• Exercise details
Go through the entries below and pick out every line with "routes".

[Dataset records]
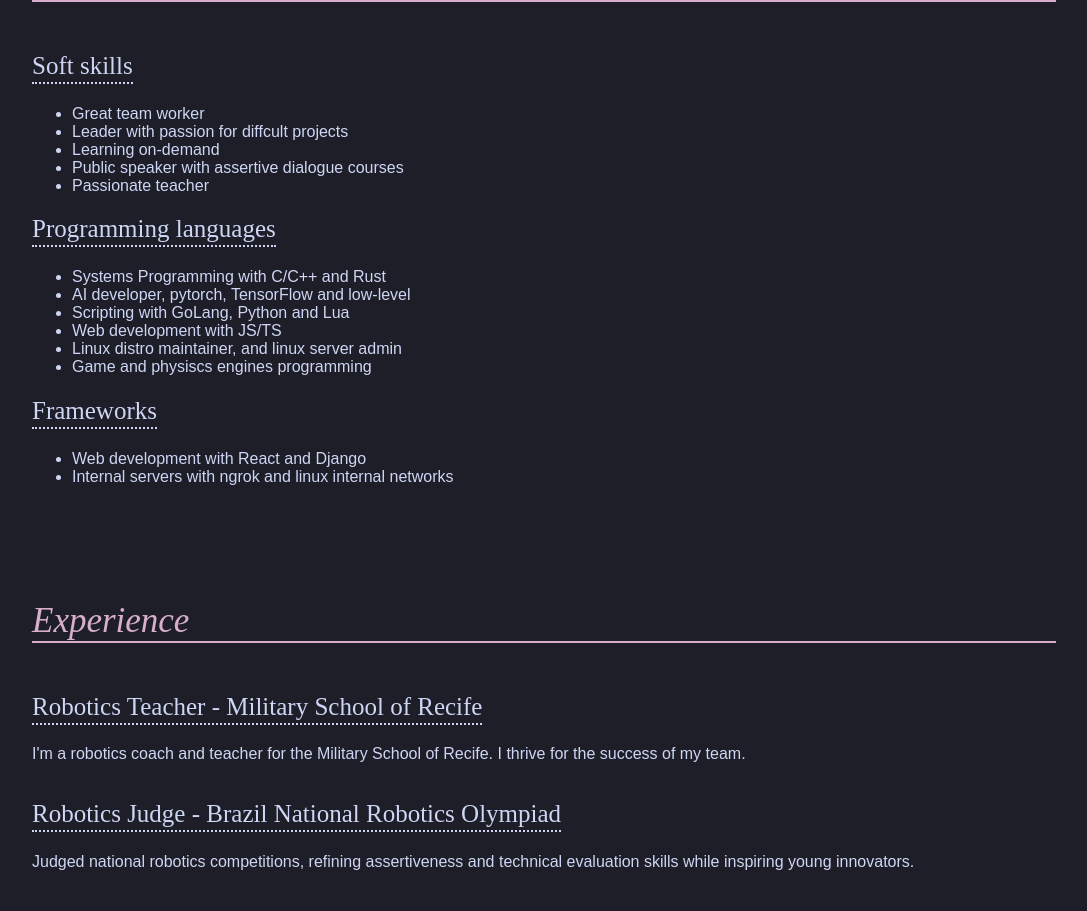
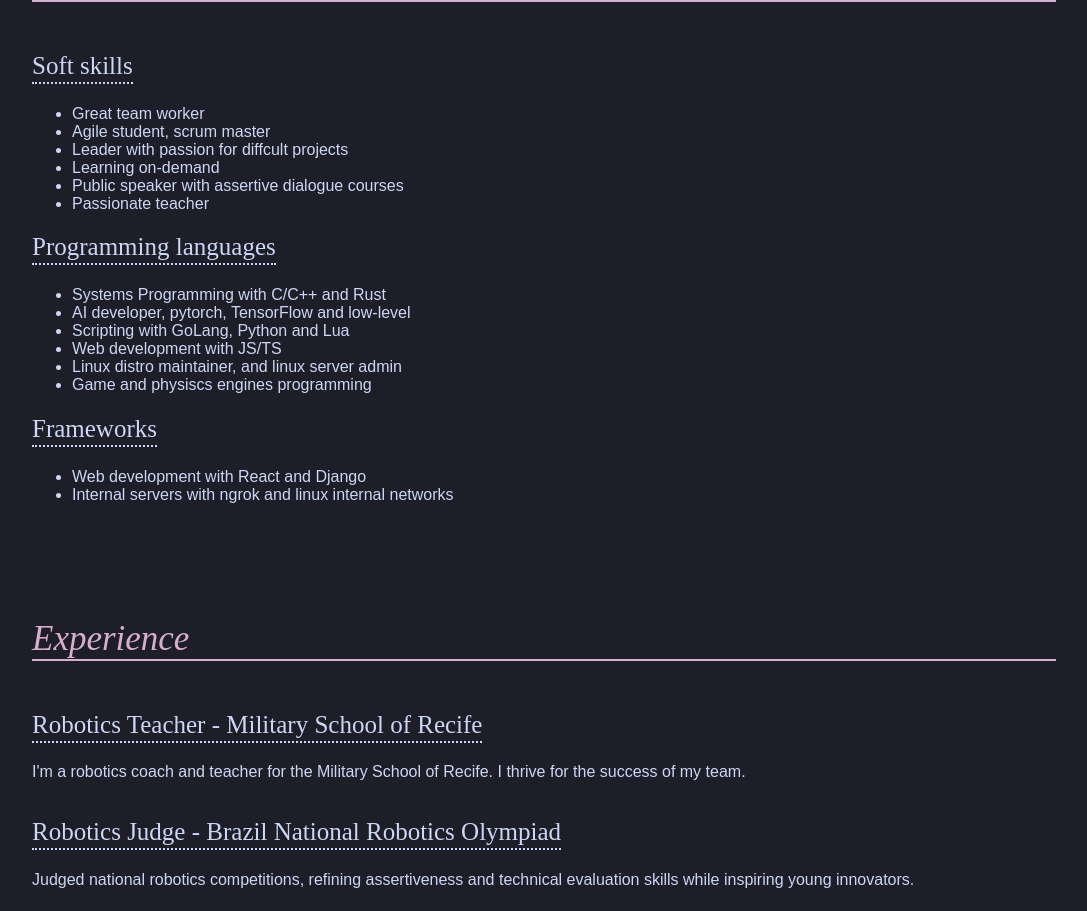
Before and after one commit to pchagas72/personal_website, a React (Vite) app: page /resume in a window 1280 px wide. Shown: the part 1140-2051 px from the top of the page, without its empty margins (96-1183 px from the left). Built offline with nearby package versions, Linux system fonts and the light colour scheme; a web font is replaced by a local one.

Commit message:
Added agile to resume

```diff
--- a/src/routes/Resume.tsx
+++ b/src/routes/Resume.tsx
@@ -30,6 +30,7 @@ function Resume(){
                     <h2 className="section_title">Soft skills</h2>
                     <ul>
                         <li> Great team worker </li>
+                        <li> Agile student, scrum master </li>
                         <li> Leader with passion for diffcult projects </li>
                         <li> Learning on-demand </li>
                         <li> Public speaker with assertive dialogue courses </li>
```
* * *
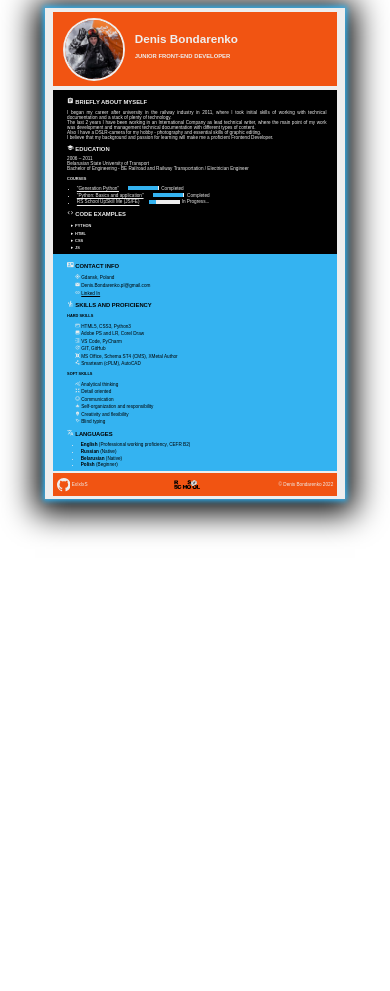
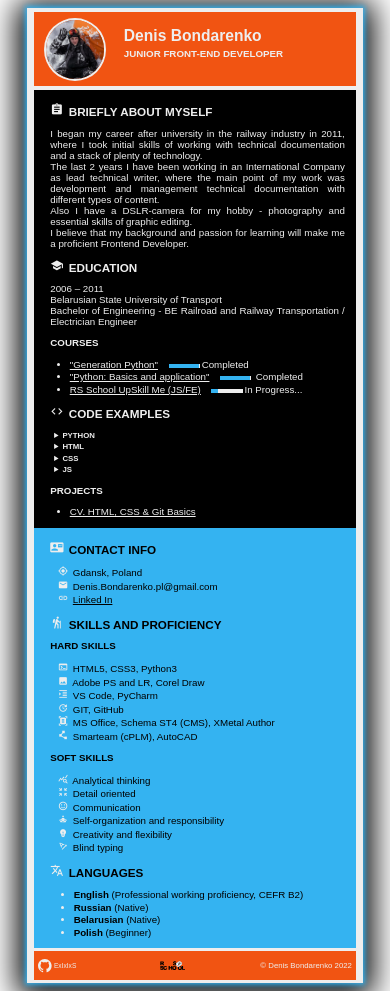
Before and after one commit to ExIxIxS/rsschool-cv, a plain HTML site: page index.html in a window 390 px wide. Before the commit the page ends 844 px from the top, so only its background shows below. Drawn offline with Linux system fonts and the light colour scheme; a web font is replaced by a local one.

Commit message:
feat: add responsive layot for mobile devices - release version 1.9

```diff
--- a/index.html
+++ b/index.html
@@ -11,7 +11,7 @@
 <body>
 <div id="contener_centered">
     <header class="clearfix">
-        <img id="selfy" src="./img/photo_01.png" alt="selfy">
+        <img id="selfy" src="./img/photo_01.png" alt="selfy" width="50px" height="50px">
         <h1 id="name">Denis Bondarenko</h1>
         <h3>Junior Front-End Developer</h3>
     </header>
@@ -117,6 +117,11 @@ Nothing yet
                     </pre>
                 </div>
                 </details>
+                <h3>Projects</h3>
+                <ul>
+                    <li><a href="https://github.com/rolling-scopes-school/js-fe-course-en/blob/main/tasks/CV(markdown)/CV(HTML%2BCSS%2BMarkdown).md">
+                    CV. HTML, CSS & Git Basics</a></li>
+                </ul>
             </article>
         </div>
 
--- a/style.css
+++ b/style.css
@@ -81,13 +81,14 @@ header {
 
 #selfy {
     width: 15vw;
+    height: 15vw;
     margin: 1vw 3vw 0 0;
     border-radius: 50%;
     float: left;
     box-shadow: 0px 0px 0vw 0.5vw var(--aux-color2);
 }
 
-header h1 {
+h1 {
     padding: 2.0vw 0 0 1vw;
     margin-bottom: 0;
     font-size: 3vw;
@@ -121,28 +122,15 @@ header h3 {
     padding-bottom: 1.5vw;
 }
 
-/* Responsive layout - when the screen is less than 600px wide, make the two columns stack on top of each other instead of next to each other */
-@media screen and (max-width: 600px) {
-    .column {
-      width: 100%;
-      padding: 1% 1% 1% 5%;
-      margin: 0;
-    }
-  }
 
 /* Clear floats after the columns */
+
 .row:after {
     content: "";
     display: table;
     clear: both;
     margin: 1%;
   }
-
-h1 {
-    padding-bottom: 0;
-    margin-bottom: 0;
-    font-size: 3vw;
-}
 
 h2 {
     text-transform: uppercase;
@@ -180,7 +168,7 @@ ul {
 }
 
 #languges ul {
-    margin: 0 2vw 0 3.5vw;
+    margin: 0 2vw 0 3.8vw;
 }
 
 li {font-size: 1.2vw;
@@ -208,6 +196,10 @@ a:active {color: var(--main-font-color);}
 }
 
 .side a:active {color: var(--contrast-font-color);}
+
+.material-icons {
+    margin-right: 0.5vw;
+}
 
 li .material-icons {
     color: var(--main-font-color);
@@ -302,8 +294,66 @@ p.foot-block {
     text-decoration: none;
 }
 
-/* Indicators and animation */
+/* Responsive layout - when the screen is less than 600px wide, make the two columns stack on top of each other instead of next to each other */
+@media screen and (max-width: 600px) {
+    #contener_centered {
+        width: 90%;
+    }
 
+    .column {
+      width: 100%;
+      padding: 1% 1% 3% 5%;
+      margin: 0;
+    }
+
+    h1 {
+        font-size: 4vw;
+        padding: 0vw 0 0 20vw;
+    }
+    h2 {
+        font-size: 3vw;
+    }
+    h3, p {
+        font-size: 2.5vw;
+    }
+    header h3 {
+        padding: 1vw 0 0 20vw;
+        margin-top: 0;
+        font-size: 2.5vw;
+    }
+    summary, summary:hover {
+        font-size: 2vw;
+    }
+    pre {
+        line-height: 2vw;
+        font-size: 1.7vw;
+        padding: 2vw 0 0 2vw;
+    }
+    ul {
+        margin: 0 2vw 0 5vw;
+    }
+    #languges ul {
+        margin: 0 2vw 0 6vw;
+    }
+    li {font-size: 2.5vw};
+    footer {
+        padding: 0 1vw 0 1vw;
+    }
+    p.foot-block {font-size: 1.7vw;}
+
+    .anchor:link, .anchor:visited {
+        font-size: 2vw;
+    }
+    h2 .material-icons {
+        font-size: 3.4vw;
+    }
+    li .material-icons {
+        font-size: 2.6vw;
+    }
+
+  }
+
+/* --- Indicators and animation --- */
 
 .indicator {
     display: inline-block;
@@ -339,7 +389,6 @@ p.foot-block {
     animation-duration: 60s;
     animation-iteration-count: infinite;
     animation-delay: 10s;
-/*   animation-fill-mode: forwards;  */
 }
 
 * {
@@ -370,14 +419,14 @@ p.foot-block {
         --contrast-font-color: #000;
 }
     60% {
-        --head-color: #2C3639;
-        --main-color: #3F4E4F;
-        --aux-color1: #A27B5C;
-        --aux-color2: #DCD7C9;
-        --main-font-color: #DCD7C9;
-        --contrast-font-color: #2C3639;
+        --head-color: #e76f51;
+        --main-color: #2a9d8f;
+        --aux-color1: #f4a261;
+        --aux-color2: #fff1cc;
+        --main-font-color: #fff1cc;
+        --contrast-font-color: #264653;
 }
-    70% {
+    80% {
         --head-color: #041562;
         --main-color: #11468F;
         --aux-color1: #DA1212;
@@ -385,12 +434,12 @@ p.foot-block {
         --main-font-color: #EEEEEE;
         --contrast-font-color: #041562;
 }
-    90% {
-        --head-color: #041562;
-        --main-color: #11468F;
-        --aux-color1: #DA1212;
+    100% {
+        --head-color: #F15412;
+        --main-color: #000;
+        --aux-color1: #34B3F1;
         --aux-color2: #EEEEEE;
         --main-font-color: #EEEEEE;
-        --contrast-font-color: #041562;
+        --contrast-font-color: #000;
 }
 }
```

• Written solution
--- a/src/routes/Resume.tsx
+++ b/src/routes/Resume.tsx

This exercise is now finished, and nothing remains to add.